Many expressed the opinion that counseling rather than expulsion might have been appropriate for the student. However, Logan said, the school, which costs about $14,000 a semester including tuition, room and board, does not offer the sort of qualified counseling help the student may have needed.
"They have student advocates," he said. "They are not counselors, people with college degrees that a large university would have."
Inspector Pera agreed: "They don't have counselors on staff per se. The bottom line is, the school does not have a psychologist on staff to be able to review something like this."
Alan Kaufman, author of "Jew Boy" and editor of "The Outlaw Bible of American Poetry,'' teaches modern art and popular culture at the school and has taught sections of Narrative Storytelling. "The (school's) system is based on corporate greed,'' he said. "It doesn't even give the bare minimum to students in terms of psychiatric counseling or social services. It just treats kids like credit cards, like clients, basically. There is no artistic vision."
Founded in 1929, the Academy of Art is the largest private art institution in the country, with 7,200 students. With several campuses in prime downtown locations, the university is said to be one of the largest real estate developers in San Francisco.

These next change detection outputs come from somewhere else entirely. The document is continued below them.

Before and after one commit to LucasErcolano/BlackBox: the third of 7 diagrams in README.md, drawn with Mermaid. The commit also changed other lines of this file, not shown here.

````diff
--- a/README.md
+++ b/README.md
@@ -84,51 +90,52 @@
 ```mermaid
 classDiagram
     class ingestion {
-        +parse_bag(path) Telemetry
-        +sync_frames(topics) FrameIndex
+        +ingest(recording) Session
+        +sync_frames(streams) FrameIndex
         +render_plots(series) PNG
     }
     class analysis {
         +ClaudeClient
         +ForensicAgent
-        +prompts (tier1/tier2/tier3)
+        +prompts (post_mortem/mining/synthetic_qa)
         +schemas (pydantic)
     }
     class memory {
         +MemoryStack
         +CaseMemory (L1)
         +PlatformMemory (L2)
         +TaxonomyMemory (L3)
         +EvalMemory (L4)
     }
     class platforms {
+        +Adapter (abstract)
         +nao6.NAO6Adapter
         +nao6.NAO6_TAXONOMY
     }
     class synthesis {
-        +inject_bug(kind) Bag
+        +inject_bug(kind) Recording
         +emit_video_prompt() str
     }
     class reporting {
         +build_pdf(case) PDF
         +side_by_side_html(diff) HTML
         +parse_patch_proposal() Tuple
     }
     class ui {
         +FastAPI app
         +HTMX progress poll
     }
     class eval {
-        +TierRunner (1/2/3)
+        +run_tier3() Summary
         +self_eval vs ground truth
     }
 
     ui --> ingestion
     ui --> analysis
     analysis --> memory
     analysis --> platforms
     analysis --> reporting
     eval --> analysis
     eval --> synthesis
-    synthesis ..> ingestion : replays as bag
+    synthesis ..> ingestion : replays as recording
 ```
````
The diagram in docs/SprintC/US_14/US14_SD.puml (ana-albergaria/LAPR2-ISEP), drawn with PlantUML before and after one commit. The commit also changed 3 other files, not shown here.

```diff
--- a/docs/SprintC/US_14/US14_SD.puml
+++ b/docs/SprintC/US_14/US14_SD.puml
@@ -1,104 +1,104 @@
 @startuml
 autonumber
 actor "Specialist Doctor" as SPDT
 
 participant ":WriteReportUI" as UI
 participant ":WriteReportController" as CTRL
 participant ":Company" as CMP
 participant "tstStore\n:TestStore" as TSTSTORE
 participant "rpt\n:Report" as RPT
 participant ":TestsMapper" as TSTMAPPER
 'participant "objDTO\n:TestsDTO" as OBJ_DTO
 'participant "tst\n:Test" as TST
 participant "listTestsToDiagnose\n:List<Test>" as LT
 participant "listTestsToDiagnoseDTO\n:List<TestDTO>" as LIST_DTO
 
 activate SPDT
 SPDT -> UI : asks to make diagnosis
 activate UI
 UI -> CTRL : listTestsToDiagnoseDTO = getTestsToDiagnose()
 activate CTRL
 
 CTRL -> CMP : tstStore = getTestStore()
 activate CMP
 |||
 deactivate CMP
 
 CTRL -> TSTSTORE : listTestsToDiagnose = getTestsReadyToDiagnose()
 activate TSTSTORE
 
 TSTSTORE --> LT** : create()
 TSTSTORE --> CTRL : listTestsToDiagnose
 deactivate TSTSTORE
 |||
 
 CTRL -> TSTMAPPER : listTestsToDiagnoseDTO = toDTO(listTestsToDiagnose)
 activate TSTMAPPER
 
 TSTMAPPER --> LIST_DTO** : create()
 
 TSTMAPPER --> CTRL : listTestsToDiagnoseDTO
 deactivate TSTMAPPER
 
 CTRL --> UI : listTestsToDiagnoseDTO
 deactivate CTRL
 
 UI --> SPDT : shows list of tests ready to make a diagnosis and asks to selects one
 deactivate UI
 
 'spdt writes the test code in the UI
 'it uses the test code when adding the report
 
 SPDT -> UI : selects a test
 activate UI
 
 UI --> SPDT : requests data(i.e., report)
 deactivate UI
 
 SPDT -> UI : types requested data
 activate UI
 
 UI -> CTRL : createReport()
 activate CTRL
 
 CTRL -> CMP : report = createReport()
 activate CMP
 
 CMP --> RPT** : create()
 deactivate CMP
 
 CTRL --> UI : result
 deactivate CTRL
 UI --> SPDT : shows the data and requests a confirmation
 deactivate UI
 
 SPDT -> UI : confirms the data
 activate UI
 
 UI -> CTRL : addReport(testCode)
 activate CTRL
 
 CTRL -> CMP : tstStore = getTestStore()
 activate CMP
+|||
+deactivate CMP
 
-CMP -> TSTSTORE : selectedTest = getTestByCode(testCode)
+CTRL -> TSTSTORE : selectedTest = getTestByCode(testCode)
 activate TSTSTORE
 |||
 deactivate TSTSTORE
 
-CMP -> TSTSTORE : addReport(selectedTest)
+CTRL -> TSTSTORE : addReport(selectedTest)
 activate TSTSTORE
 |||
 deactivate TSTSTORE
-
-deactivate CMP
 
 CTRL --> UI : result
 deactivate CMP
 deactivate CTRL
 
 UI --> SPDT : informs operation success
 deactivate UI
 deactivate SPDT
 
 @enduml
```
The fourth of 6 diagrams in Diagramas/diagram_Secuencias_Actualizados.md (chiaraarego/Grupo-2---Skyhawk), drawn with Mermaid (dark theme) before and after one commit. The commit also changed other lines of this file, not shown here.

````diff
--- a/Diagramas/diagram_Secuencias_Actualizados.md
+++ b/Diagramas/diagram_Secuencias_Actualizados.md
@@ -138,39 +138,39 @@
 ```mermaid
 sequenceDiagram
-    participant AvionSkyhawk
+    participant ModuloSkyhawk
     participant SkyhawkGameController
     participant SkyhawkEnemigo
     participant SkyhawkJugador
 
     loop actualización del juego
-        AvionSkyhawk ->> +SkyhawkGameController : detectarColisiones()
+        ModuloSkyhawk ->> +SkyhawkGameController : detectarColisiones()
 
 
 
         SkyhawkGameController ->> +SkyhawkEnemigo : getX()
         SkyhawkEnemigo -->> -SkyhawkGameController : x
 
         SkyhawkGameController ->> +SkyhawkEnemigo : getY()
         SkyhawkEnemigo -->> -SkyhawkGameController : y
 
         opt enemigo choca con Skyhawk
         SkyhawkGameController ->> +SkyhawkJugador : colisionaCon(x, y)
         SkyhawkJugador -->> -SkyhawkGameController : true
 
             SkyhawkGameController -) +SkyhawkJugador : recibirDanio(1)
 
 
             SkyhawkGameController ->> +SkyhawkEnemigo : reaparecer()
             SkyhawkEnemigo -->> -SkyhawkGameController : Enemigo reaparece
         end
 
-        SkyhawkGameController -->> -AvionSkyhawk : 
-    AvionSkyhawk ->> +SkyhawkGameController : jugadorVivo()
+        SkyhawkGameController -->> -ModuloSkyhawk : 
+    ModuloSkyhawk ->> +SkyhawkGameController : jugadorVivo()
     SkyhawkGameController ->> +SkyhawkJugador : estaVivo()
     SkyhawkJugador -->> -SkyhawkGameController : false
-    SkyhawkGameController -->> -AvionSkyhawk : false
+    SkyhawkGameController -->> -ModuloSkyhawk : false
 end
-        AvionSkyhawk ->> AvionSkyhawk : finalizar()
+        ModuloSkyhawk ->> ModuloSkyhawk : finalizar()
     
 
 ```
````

Kaufman was one of several instructors who were called in to assess the student's story. He said he had told the administration that despite the macabre subject matter, it was the work of a potentially talented writer.
"Some of these kids don't even have a beginner's grasp of grammar," he said. "That was an original story. You get a kid who did what that kid did, you should praise him to the skies. Instead, they called (the police) on him."
The novelist Wallace was equally dumbfounded. "You don't punish a kid for doing a story that's all (gratuitous content), because they're beginners," he said.
He acknowledged that potentially offensive material was a delicate topic on college campuses. "This stuff gets really tricky," he said. "It's a combination of moral spasms and legal terror."
One of Richmond's former colleagues, who declined to give his name, said he considered the administration's actions to be a matter of image control. "They don't want parents seeing sensationalized violence and sex," he said. "It's a marketing issue for them.''
'A real chill'
But such scrutiny "makes the students feel like they could get expelled for what their imagination gives them,'' he said. "It puts a real chill on writing classes.''
In the aftermath of the incident, students and teachers say they are the ones being victimized in an atmosphere of hysteria.
Kaufman said one of his students had recently been asked to leave the school when she submitted a paper alluding to suicide threats. Like Richman, the instructor approached his superiors for advice on possible counseling services, only to see the student swiftly expelled.
"They asked me if I plan to use my book 'Outlaw Bible' in class, because there are dirty poems in the book," he said. "The move is toward repression."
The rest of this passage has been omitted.